◆ Task brief ◆
The only thing to send back is the number of lines below that hold the string "mxGeometry".

◆ Records provided ◆

--------------------------------

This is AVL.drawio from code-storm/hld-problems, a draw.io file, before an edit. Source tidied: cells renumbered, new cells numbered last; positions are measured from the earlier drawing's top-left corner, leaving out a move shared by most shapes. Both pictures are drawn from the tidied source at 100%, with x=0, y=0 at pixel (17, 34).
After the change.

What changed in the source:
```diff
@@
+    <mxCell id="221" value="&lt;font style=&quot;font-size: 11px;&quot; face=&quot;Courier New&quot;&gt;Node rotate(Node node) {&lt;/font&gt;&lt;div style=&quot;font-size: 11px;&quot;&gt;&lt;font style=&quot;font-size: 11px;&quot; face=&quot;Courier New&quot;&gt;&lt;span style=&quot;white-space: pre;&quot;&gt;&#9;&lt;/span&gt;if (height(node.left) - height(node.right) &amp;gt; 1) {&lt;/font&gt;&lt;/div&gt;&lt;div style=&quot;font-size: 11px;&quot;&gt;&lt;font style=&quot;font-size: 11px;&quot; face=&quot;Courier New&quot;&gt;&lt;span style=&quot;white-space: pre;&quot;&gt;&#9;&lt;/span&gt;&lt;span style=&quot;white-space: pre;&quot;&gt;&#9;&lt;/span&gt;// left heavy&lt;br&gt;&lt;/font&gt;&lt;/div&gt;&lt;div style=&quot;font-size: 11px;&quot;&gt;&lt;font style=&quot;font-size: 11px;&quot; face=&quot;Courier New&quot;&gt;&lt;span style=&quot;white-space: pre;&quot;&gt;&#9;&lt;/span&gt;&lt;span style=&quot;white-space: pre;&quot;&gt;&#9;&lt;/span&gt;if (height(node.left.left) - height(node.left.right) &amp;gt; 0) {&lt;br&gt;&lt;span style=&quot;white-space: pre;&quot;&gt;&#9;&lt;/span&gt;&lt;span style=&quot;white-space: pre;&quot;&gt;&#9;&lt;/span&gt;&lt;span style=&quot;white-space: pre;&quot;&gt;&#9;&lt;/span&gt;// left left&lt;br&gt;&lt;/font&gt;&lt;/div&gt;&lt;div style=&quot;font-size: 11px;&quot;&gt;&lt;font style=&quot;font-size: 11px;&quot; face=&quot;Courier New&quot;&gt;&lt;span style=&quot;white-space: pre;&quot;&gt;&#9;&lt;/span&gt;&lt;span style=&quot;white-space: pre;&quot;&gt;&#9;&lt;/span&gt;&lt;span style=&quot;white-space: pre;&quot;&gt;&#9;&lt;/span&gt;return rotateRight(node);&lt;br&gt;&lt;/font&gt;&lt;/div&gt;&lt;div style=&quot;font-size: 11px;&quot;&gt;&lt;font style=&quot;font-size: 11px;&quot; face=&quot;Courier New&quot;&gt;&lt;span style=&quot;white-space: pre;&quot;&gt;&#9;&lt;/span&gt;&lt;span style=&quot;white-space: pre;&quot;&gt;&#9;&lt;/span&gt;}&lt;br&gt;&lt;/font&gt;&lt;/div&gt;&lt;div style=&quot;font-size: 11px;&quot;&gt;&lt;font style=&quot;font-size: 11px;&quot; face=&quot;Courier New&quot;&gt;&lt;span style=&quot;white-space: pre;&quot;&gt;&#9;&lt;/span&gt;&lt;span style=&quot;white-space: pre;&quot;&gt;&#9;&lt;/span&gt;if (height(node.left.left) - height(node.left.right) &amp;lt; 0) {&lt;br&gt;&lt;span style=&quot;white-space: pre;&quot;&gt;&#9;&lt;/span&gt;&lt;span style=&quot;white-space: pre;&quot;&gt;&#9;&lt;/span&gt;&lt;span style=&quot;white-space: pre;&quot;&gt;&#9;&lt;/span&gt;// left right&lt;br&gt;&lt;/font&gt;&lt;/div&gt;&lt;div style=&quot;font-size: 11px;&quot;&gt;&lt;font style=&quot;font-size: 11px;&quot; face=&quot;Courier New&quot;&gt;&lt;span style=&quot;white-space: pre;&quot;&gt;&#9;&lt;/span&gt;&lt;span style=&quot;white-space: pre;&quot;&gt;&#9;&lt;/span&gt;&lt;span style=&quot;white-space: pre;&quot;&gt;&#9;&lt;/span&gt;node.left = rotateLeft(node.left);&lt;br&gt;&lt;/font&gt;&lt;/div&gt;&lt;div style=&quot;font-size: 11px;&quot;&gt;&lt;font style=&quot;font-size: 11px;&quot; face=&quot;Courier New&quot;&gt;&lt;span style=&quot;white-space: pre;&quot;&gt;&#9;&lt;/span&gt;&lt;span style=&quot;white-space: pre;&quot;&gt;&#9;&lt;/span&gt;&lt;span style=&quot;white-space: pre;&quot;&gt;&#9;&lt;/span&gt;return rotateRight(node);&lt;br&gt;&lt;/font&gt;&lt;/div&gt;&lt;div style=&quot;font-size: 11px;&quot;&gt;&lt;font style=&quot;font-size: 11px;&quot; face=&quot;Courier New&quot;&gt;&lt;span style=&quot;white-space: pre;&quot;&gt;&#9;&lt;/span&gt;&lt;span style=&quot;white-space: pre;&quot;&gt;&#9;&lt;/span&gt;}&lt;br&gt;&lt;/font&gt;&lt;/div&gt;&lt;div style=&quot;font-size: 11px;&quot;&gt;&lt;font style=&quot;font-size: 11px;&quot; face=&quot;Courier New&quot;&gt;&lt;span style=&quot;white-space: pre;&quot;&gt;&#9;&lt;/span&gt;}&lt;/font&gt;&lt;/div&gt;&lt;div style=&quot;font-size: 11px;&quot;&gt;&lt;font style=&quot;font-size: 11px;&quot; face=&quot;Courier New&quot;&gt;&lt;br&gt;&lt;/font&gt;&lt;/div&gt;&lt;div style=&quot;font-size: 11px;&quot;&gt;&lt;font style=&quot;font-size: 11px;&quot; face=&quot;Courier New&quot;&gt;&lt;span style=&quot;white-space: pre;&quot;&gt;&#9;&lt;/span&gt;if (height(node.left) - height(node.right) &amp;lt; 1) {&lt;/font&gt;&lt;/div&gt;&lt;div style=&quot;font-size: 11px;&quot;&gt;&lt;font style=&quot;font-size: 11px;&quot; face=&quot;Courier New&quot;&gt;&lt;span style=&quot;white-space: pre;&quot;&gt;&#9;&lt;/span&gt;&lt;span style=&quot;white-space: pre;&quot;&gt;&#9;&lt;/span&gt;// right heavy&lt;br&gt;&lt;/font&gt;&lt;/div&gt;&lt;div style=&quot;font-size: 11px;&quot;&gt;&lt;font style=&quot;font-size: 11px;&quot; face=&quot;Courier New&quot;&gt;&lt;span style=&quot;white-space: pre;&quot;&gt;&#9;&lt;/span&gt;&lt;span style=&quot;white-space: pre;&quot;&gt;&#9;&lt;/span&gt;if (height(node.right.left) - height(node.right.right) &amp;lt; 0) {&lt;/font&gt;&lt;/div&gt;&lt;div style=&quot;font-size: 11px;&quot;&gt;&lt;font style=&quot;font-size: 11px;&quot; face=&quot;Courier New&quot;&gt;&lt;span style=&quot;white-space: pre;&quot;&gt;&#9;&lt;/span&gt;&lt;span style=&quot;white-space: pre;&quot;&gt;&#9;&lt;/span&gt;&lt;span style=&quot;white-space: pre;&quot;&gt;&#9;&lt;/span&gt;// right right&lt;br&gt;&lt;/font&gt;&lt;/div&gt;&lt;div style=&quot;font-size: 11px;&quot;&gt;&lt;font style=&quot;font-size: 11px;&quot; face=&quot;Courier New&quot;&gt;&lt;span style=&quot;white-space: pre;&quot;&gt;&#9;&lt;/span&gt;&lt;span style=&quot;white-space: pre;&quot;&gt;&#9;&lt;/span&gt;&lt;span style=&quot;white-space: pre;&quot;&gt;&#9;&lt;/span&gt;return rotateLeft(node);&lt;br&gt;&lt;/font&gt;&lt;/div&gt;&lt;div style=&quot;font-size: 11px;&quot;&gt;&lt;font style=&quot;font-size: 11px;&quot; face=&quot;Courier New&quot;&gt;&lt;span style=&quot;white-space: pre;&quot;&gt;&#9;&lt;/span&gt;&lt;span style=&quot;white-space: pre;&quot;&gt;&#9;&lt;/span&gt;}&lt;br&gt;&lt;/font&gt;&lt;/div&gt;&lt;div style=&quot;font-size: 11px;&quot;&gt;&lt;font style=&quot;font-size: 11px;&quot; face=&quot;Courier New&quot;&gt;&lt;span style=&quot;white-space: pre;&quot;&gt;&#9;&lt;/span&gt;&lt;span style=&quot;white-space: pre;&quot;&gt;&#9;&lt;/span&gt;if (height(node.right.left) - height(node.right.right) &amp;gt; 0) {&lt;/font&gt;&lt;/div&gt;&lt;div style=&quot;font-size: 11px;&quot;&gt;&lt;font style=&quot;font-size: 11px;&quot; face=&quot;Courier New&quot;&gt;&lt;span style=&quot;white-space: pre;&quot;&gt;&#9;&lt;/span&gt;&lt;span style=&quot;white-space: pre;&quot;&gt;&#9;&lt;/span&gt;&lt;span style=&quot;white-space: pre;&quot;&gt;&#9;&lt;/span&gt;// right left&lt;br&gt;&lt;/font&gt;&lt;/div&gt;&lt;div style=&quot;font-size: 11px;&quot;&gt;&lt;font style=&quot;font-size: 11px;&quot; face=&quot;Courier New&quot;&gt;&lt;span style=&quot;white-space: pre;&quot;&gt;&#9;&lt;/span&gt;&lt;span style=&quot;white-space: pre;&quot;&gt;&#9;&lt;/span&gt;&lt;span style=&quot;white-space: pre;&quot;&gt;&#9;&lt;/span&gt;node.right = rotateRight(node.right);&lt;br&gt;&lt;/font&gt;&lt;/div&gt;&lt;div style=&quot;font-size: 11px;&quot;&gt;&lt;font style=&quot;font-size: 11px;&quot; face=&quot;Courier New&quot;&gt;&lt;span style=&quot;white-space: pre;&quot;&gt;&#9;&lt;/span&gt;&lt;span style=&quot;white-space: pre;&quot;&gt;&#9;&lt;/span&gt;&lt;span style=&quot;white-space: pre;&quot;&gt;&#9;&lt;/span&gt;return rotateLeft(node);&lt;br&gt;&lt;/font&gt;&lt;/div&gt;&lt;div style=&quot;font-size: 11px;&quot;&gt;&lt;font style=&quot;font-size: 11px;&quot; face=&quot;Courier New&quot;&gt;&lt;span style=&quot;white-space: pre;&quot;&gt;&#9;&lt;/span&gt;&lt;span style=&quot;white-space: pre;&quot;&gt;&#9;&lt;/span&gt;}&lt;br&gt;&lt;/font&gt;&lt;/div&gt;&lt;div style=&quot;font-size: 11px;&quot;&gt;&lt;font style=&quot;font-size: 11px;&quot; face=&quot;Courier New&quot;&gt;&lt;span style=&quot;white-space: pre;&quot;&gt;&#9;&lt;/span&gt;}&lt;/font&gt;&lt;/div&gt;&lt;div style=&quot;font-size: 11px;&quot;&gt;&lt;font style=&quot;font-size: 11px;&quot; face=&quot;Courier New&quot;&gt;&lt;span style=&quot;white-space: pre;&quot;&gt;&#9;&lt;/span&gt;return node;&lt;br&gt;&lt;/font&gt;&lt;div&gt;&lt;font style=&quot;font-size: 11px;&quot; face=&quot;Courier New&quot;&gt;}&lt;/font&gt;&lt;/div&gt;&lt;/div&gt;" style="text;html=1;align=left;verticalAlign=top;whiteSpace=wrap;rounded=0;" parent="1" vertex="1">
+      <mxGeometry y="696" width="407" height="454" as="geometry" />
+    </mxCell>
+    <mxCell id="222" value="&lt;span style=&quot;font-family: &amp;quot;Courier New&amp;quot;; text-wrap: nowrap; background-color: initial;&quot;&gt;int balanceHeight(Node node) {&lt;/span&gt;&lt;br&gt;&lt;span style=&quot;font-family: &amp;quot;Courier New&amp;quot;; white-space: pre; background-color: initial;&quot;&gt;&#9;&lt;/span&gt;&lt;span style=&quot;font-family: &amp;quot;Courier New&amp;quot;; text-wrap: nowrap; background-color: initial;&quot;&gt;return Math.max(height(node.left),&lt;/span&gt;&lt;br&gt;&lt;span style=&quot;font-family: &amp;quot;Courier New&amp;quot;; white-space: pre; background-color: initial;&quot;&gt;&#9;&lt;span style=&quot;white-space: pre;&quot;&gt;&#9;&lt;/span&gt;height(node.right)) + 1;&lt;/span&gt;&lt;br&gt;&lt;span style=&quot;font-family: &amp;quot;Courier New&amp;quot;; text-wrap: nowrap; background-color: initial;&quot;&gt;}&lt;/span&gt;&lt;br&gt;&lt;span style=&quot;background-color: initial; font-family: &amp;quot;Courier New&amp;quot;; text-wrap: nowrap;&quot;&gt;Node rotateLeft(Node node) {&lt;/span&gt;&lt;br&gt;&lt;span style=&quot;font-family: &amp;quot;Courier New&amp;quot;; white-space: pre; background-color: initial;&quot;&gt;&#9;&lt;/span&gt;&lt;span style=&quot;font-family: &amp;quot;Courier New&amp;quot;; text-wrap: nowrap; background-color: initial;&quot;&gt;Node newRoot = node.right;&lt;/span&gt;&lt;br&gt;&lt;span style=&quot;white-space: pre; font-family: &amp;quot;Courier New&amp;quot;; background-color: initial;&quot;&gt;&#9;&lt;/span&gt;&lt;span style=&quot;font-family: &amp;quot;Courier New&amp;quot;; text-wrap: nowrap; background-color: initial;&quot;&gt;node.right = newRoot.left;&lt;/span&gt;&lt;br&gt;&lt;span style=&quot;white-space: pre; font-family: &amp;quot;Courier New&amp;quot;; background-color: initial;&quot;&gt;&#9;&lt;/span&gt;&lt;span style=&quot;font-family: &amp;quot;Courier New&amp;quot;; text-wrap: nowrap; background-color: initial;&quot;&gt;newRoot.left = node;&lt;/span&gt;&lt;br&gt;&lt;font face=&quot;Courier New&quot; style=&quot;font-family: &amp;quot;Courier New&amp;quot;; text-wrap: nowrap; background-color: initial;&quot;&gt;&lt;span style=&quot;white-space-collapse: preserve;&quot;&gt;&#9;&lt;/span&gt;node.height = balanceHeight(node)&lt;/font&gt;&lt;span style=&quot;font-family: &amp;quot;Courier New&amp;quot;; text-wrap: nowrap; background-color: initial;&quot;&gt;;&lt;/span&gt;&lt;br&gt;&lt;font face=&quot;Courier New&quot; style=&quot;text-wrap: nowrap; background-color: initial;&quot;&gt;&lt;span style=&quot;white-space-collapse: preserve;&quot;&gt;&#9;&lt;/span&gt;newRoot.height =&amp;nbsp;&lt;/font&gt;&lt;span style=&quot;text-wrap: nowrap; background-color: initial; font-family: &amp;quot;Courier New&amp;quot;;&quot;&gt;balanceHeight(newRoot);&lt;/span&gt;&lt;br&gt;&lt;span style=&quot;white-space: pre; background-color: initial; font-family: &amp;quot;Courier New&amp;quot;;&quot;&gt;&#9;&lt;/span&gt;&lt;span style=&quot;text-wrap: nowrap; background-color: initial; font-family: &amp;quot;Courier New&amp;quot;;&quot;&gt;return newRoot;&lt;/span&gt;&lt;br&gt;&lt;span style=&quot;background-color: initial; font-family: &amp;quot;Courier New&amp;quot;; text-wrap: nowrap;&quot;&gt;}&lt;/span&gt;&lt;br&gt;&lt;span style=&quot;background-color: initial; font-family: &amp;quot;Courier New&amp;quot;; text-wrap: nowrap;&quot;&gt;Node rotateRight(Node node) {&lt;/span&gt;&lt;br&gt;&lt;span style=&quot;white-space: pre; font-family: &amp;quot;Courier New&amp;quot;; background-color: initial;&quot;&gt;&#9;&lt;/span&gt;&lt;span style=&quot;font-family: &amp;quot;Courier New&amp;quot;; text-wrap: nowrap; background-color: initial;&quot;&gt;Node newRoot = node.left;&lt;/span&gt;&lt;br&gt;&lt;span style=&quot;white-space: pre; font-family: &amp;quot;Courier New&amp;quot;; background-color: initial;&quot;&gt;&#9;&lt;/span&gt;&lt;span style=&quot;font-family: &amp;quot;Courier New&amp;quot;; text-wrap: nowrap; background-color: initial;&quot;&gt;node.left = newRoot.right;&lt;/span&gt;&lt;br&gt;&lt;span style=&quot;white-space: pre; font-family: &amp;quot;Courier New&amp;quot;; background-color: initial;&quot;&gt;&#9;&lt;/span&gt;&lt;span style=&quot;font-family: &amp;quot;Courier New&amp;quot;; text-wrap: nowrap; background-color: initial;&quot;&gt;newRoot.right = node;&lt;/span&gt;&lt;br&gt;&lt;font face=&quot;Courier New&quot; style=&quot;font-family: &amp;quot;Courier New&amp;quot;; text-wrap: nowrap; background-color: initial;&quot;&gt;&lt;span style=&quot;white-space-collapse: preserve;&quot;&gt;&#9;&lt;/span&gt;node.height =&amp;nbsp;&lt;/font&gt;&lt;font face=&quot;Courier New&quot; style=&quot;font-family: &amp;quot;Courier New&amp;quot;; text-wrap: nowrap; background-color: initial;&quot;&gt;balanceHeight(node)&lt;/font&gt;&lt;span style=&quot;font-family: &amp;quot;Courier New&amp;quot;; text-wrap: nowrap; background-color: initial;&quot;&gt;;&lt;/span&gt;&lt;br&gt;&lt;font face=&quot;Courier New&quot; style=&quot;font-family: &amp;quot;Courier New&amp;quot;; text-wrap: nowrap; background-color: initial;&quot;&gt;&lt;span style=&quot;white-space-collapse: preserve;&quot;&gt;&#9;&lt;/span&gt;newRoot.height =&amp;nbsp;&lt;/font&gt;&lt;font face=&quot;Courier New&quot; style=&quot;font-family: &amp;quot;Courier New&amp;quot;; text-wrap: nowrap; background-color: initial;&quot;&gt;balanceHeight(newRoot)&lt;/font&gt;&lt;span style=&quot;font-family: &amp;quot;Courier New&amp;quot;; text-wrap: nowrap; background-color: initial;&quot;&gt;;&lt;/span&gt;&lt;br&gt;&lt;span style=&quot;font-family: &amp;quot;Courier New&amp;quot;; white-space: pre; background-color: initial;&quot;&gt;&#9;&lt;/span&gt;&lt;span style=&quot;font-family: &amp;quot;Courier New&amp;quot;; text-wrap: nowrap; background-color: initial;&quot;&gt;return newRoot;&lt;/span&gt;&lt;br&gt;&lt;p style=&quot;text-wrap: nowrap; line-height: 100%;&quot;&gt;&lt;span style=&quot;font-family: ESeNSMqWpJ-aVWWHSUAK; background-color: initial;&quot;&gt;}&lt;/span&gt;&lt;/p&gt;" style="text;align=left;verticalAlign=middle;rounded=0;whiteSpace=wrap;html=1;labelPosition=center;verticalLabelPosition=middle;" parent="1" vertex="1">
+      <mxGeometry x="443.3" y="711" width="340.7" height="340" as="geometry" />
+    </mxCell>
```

--------------------------------

◆ Your solution ◆
2